Submitted 8 years ago
My Rating

My Take

Much like other student response system apps in its interface and functionality, InfuseLearning can also provide an online space for media-rich polls, questions, and quizzes, because it allows you to embed images into question stems. Some of the features of InfuseLearning that set it apart from its peer apps are:
• Teacher can share a URL with students devices so they can all get to a webpage efficiently
• Quiz results are archived for later viewing or downloading
• Translation into other languages
• Audio reading of questions
• Drawing as a question type

To quickly determine how students are understanding a concept, such as drawing a diagram to represent the motion of a moving object, or labeling the different pieces of lab equipment in a chemistry experimental technique, InfuseLearning is my top choice. The fact that It is completely free (at least for now) makes it a very appealing choice for student response systems. It is lacking in the fact that it only allows for quizzes (pre-made) or on-the-spot polling/questioning. It could be better if it allowed you to make some questions ahead of time and select them in the on-the-spot use of the app.

How I Use It
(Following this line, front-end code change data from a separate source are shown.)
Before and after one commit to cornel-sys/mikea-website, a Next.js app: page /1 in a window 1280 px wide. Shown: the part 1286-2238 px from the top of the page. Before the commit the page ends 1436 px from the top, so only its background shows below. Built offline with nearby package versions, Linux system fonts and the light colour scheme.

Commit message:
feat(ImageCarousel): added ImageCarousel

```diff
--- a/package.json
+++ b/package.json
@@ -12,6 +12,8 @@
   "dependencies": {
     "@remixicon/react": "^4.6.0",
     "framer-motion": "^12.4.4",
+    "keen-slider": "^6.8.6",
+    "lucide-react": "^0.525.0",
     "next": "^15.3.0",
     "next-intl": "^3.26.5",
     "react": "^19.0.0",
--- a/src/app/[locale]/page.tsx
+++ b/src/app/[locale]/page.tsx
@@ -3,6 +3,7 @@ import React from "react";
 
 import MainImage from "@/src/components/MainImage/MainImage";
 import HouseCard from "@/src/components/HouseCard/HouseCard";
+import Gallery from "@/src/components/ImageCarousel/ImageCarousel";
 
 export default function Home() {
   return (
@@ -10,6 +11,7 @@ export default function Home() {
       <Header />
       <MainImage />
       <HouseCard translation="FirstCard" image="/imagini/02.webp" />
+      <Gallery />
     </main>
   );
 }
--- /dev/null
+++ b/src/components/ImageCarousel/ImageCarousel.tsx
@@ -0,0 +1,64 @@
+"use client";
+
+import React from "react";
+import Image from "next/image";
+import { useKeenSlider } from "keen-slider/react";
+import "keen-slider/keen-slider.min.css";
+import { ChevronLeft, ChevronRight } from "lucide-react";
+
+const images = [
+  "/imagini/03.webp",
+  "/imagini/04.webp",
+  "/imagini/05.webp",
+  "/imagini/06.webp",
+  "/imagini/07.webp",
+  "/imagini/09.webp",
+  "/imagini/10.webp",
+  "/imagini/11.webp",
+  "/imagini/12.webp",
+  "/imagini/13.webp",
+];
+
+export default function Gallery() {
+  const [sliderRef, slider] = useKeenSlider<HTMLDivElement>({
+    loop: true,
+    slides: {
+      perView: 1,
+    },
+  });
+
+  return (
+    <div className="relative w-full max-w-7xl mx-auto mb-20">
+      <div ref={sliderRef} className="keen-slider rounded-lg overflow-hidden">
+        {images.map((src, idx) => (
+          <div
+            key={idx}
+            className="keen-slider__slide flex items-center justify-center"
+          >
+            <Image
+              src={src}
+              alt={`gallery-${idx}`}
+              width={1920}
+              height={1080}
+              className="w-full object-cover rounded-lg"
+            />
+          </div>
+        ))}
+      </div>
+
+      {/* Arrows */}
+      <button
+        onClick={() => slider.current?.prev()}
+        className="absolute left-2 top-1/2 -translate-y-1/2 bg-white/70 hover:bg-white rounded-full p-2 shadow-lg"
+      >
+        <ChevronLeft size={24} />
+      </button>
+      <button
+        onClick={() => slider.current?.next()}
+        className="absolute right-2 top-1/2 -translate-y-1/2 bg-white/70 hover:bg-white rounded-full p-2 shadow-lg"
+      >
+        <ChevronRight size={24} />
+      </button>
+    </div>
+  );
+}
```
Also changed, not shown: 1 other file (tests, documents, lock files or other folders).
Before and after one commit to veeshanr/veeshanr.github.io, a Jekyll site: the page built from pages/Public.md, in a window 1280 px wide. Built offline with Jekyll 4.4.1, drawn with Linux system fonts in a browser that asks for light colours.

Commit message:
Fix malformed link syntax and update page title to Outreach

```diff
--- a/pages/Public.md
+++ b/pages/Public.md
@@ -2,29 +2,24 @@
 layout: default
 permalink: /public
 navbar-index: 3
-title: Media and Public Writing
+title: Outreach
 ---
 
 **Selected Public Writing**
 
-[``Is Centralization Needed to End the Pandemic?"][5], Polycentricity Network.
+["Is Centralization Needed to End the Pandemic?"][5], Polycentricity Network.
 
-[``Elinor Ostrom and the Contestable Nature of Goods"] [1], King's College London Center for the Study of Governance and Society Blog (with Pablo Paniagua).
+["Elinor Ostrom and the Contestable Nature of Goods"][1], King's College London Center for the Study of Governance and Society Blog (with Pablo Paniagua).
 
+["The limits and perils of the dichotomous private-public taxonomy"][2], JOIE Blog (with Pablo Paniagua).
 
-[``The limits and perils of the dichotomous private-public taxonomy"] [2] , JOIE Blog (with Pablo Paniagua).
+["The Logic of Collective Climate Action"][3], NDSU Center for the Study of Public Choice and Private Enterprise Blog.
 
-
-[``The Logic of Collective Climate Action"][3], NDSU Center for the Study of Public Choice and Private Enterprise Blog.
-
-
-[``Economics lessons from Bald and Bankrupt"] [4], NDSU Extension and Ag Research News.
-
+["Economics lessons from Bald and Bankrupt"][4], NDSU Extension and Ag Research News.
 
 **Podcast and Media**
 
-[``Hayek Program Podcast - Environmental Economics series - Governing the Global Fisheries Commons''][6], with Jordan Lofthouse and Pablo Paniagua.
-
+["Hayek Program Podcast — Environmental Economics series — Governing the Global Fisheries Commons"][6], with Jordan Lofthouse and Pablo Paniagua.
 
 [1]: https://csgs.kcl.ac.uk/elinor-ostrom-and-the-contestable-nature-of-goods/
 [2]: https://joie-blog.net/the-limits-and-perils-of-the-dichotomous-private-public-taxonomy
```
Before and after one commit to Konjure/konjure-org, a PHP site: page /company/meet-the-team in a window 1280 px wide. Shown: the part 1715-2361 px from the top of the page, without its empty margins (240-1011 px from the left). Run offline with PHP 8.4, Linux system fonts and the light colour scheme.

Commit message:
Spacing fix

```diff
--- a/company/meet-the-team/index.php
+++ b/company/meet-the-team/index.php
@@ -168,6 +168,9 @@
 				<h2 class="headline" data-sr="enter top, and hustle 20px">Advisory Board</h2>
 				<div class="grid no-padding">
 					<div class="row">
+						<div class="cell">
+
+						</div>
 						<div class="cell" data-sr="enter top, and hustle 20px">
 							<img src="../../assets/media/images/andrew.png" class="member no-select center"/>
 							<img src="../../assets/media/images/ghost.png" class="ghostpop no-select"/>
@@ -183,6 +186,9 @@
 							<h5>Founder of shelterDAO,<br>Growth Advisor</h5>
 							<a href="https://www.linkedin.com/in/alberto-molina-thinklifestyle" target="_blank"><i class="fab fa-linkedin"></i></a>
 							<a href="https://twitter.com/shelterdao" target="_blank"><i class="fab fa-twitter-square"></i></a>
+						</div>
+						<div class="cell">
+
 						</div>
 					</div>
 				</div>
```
As a physics and chemistry teacher, students in my class often have to draw graphs, equipment setups for a lab, or diagrams to explain physical phenomena. InfuseLearning makes formative assessment for these kinds of visual tasks easy! Students can draw on a free-form canvas and submit their image to their teacher. The images all show up and can be downloaded into a PDF. When we do math-based problem solving in class, students can show their work in solving a problem with InfuseLearning and demonstrate that they understand a particular equation or relationship. It allows for some great differentiation in my class with special needs and English Language Learning students. On quizzes, for example, the app has an audio speaker button next to each question stem or answer choice. Pressing this button will have the app read aloud the selected text. Additionally, there are translation features into several non-English languages. This has allowed me to keep my students in my classroom who normally have to leave to get their quizzes/tests read to them aloud by someone else in another room. Keeping my students in my classroom allows me to support them with the science, and the app supports them with the reading help that they might need so that I can focus on assessing their science knowledge.